[Web interface edit records]
# # # #

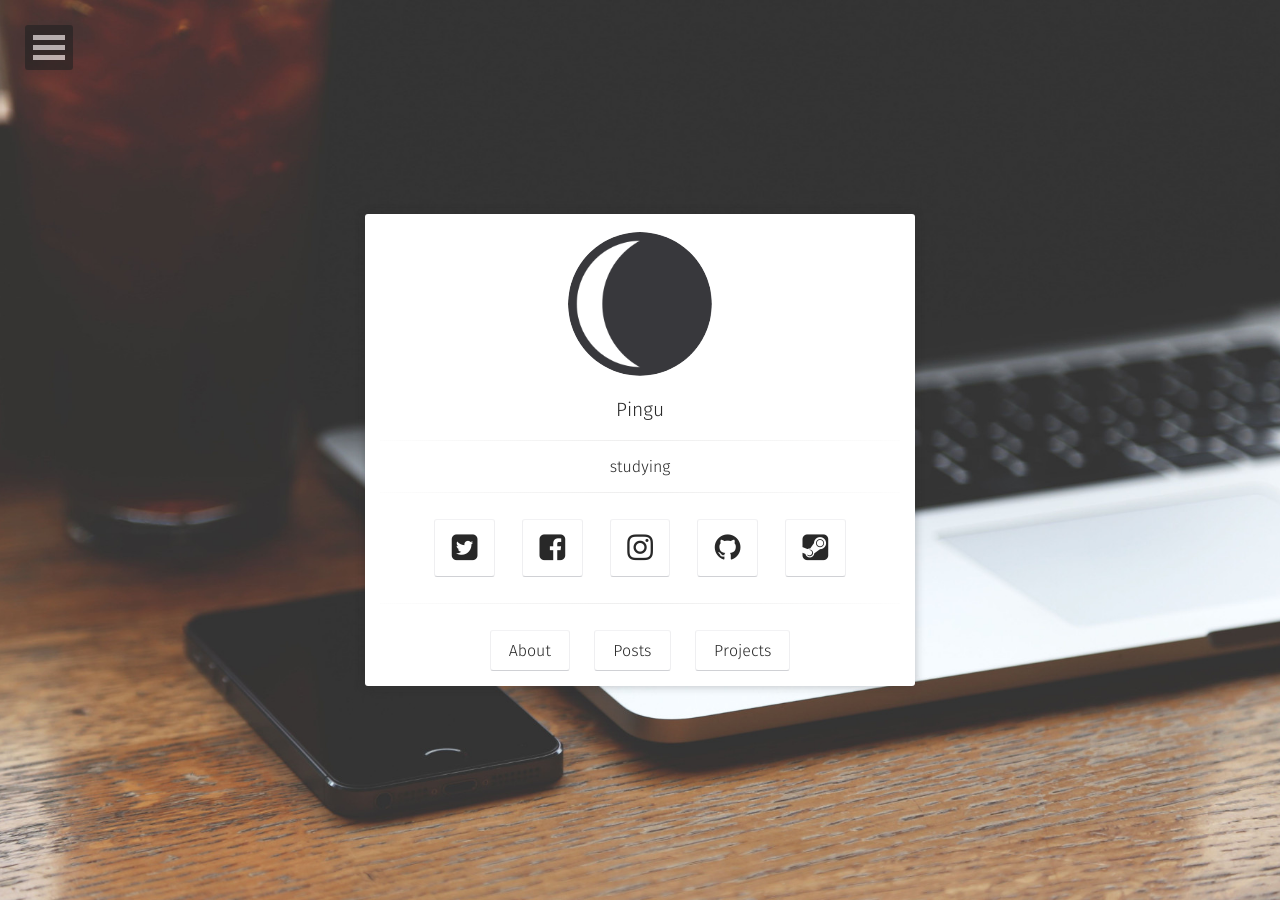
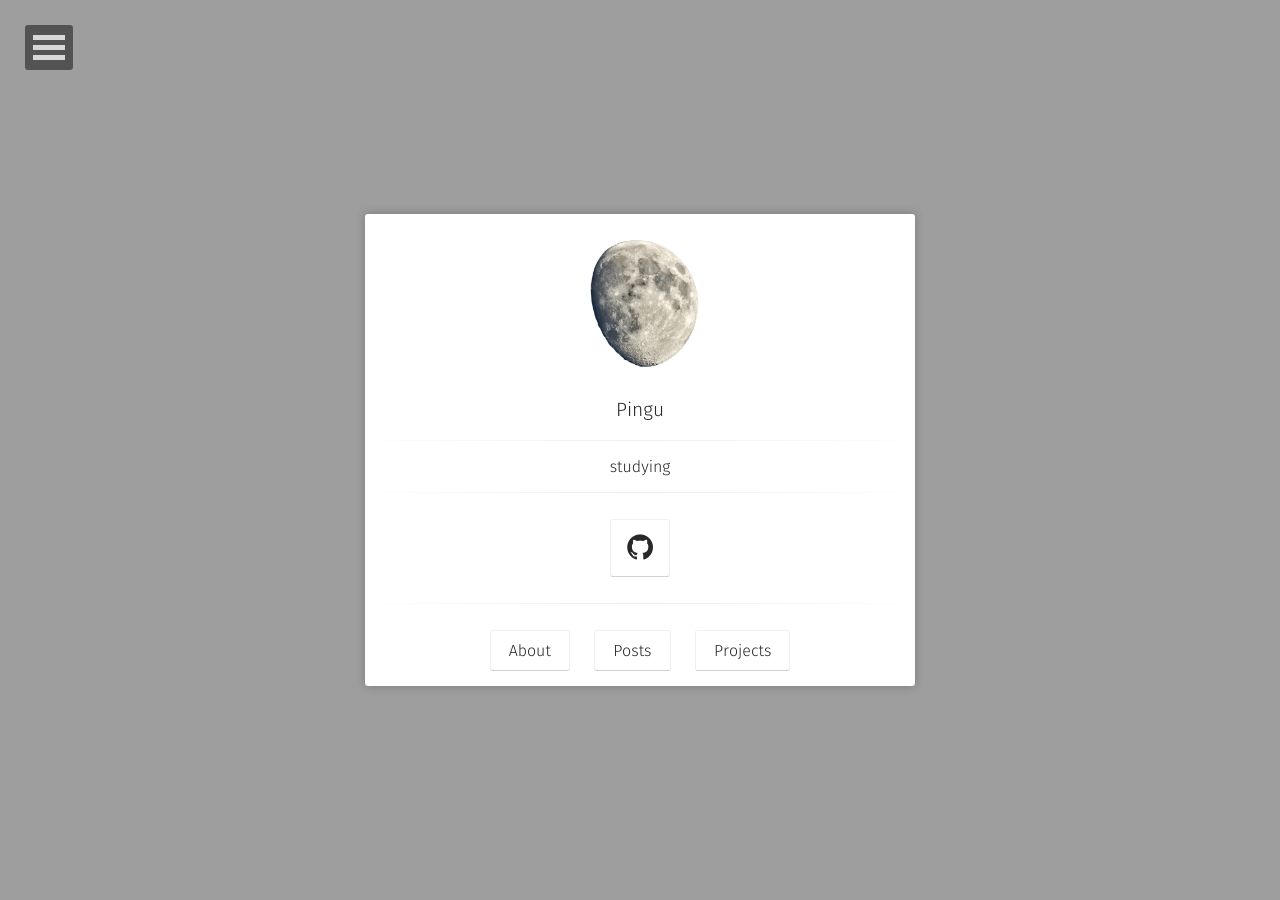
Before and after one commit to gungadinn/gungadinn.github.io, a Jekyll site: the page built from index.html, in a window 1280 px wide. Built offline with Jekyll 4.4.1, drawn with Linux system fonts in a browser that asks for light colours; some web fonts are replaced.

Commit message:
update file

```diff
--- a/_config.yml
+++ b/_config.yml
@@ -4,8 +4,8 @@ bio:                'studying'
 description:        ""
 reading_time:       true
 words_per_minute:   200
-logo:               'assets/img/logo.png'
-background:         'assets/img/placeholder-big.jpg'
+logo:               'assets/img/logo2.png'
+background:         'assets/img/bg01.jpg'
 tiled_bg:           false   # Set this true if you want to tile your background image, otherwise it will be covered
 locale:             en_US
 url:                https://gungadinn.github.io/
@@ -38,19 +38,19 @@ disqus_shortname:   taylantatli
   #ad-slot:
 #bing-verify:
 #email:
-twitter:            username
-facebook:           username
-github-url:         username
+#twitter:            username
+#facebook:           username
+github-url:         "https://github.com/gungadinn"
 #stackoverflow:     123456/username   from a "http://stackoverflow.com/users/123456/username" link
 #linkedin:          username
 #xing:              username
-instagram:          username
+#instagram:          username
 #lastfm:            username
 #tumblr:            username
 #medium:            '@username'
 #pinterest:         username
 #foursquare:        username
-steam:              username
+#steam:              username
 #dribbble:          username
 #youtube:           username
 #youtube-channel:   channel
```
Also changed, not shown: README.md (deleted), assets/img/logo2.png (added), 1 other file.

# # # #

▸ **Description of the task**
Retype each entry above character for character; pictures stay out.

▸ **Solution for this problem**
Before and after one commit to gungadinn/gungadinn.github.io, a Jekyll site: the page built from index.html, in a window 1280 px wide. Built offline with Jekyll 4.4.1, drawn with Linux system fonts in a browser that asks for light colours; some web fonts are replaced.

Commit message:
update file

```diff
--- a/_config.yml
+++ b/_config.yml
@@ -4,8 +4,8 @@ bio:                'studying'
 description:        ""
 reading_time:       true
 words_per_minute:   200
-logo:               'assets/img/logo.png'
-background:         'assets/img/placeholder-big.jpg'
+logo:               'assets/img/logo2.png'
+background:         'assets/img/bg01.jpg'
 tiled_bg:           false   # Set this true if you want to tile your background image, otherwise it will be covered
 locale:             en_US
 url:                https://gungadinn.github.io/
@@ -38,19 +38,19 @@ disqus_shortname:   taylantatli
   #ad-slot:
 #bing-verify:
 #email:
-twitter:            username
-facebook:           username
-github-url:         username
+#twitter:            username
+#facebook:           username
+github-url:         "https://github.com/gungadinn"
 #stackoverflow:     123456/username   from a "http://stackoverflow.com/users/123456/username" link
 #linkedin:          username
 #xing:              username
-instagram:          username
+#instagram:          username
 #lastfm:            username
 #tumblr:            username
 #medium:            '@username'
 #pinterest:         username
 #foursquare:        username
-steam:              username
+#steam:              username
 #dribbble:          username
 #youtube:           username
 #youtube-channel:   channel
```
Also changed, not shown: README.md (deleted), assets/img/logo2.png (added), 1 other file.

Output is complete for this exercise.